Topley completed his maiden international five-wicket haul by skidding one through Yuzvendra Chahal’s defence, then finished he job by bowling Prasidh Krishna. He finished with remarkable figures of 9.5-2-24-6, the best ODI figures for England and the best by any bowler in an ODI at Lord’s.
Having been asked to bat first again, England’s 246, bowled out with an over to spare, was a disappointment. But it represented a decent recovery from 102 for five, with their top five gone, at which point they were threatening another meltdown of the sort we saw at the Kia Oval on Tuesday. Then, they were skittled for 110 and lost by 10 wickets. This time, they started better and scrambled harder.
After four of the top six made ducks last week, England needed a calmer start, and Jason Roy and Jonny Bairstow provided just that. They shared 41 before Roy, who had been skittish once again, picked out the single figure in the deep on the legside off Hardik Pandya.
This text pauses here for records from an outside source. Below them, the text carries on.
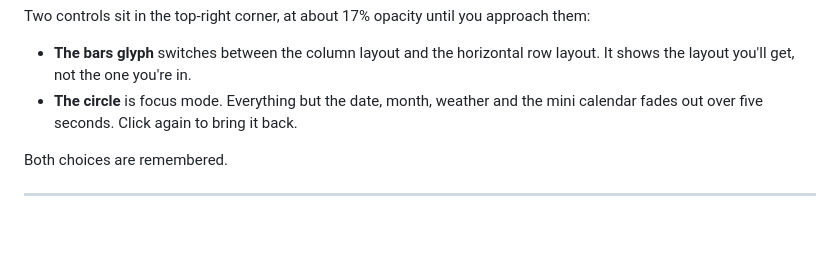
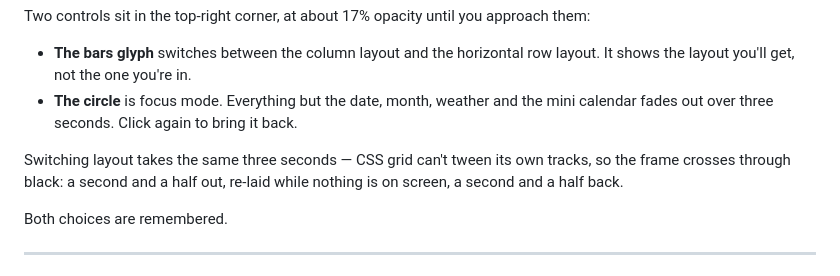
Before and after one commit to vedjr02/Interactive-Mac-Wallpaper, a Markdown page: README.md, the part around the change. Drawn GitHub-style; blank space fills up the shorter version.

Commit message:
Note the new transition timings

```diff
--- a/README.md
+++ b/README.md
@@ -112,7 +112,11 @@ approach them:
 - **The bars glyph** switches between the column layout and the horizontal row
   layout. It shows the layout you'll get, not the one you're in.
 - **The circle** is focus mode. Everything but the date, month, weather and
-  the mini calendar fades out over five seconds. Click again to bring it back.
+  the mini calendar fades out over three seconds. Click again to bring it back.
+
+Switching layout takes the same three seconds — CSS grid can't tween its own
+tracks, so the frame crosses through black: a second and a half out, re-laid
+while nothing is on screen, a second and a half back.
 
 Both choices are remembered.
 
```
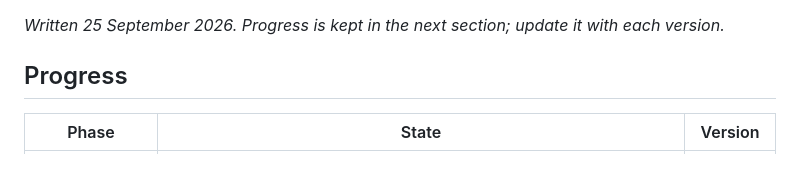
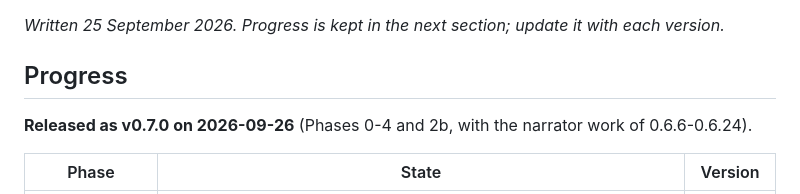
Before and after one commit to ec928/TypoZen, a Markdown page: docs/pdf-and-audit-plan.md, the part around the change. GitHub-like rendering; blank space fills up the shorter version.

Commit message:
PDF plan: released as v0.7.0

```diff
--- a/docs/pdf-and-audit-plan.md
+++ b/docs/pdf-and-audit-plan.md
@@ -3,6 +3,8 @@
 _Written 25 September 2026. Progress is kept in the next section; update it with each version._
 
 ## Progress
+
+**Released as v0.7.0 on 2026-09-26** (Phases 0-4 and 2b, with the narrator work of 0.6.6-0.6.24).
 
 | Phase | State | Version |
 |---|---|---|
```
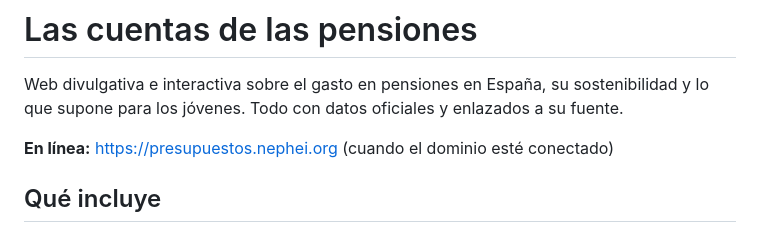
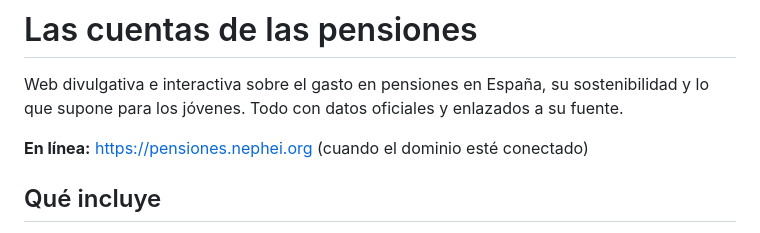
Before and after one commit to aifaro/calculadora-estatal-presupuestos, a Markdown page: README.md, the part around the change. GitHub-like rendering.

Commit message:
Update online link for pension website

```diff
--- a/README.md
+++ b/README.md
@@ -2,7 +2,7 @@
 
 Web divulgativa e interactiva sobre el gasto en pensiones en España, su sostenibilidad y lo que supone para los jóvenes. Todo con datos oficiales y enlazados a su fuente.
 
-**En línea:** https://presupuestos.nephei.org (cuando el dominio esté conectado)
+**En línea:** https://pensiones.nephei.org (cuando el dominio esté conectado)
 
 ## Qué incluye
 
```
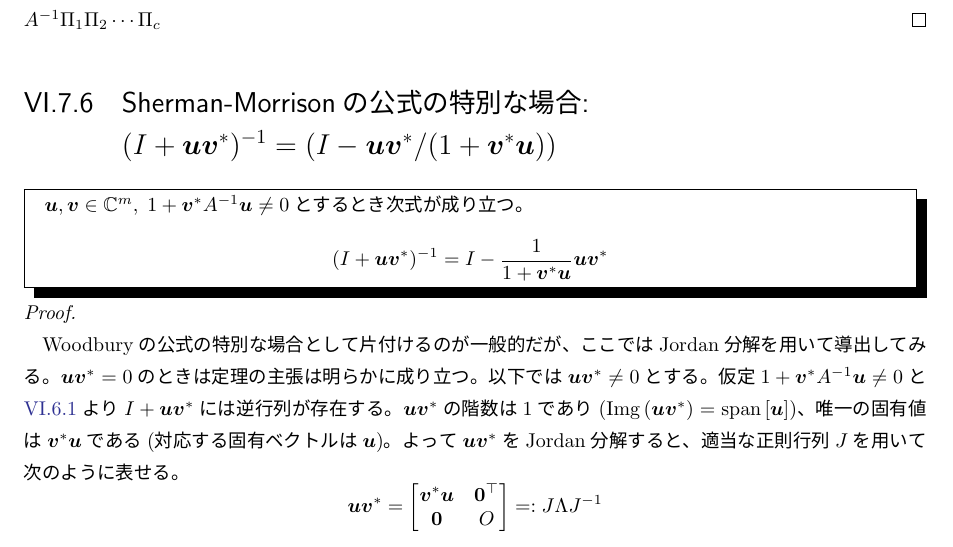
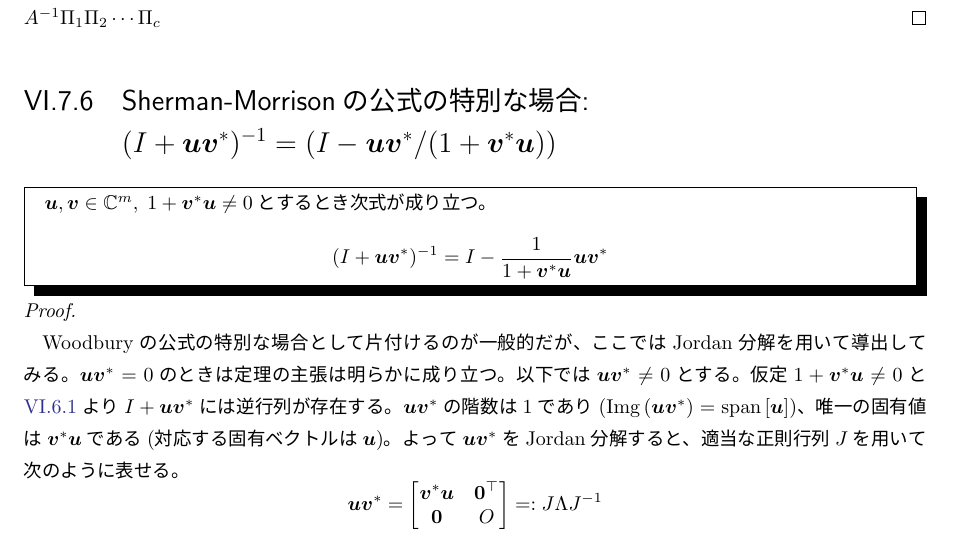
Before and after one commit to motchy869/Mathematics-Memorandum, a LaTeX book (数学備忘録.tex, which reads parts/linearAlgebra/linearAlgebra.tex): part of page 138 of 266, cut so that both start at the same text. The pictures show the PDF file 数学備忘録.pdf that the author committed with the source.

Commit message:
fix: clerical error

```diff
--- a/parts/linearAlgebra/linearAlgebra.tex
+++ b/parts/linearAlgebra/linearAlgebra.tex
@@ -746,7 +746,7 @@
 		\section{Sherman-Morrisonの公式の特別な場合\texorpdfstring{: $(I+\bm{u}\bm{v}^*)^{-1} = (I-\bm{u}\bm{v}^*/(1+\bm{v}^*\bm{u}))$}{}}
 			\label{Sherman-Morrisonの公式の特別な場合}
 			\begin{shadebox}
-				$\bm{u},\bm{v} \in \complexNumbers^m,\; 1+\bm{v}^*A^{-1}\bm{u} \neq 0$とするとき次式が成り立つ。
+				$\bm{u},\bm{v} \in \complexNumbers^m,\; 1+\bm{v}^*\bm{u} \neq 0$とするとき次式が成り立つ。
 				\[ (I+\bm{u}\bm{v}^*)^{-1} = I - \frac{1}{1+\bm{v}^*\bm{u}}\bm{u}\bm{v}^* \]
 			\end{shadebox}
 			\begin{proof}
@@ -754,7 +754,7 @@
 				Woodburyの公式の特別な場合として片付けるのが一般的だが、ここではJordan分解を用いて導出してみる。
 				$\bm{u}\bm{v}^* = 0$のときは定理の主張は明らかに成り立つ。
 				以下では$\bm{u}\bm{v}^* \neq 0$とする。
-				仮定$1+\bm{v}^*A^{-1}\bm{u} \neq 0$と\ref{I-ABの行列式}より$I+\bm{u}\bm{v}^*$には逆行列が存在する。
+				仮定$1+\bm{v}^*\bm{u} \neq 0$と\ref{I-ABの行列式}より$I+\bm{u}\bm{v}^*$には逆行列が存在する。
 				$\bm{u}\bm{v}^*$の階数は1であり($\Img{\bm{u}\bm{v}^*} = \Span{\bm{u}}$)、唯一の固有値は$\bm{v}^*\bm{u}$である(対応する固有ベクトルは$\bm{u}$)。
 				よって$\bm{u}\bm{v}^*$をJordan分解すると、適当な正則行列$J$を用いて次のように表せる。
 				\[
```
Also changed, not shown: 数学備忘録.pdf.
It was the introduction of Yuzvendra Chahal that sent England, insistent on sweeping, to pieces. Bairstow was bowled bowled, sweeping, then Joe Root was plumb in front. For a while, Ben Stokes’ reverse sweeping worked very well, but he was soon lbw too and, like Root, took a review with him. By then, Mohammed Shami, who troubled Roy up top, had returned to bowl Buttler.
Moeen and Liam Livingstone began the rebuild, sharing 46. But Livingstone was drawn into a battle of egos with Pandya, and lost. Having crunchy a pair of brilliant boundaries, four then six, Livingstone took the long boundary on once more and was caught.
That paired Moeen and Willey, who put on 62 from 13 overs, the biggest stand of the match. Each landed two big sixes, before being caught on the fence. A few flays and slogs from the tail added a final few runs that felt vital. In truth, England already had enough.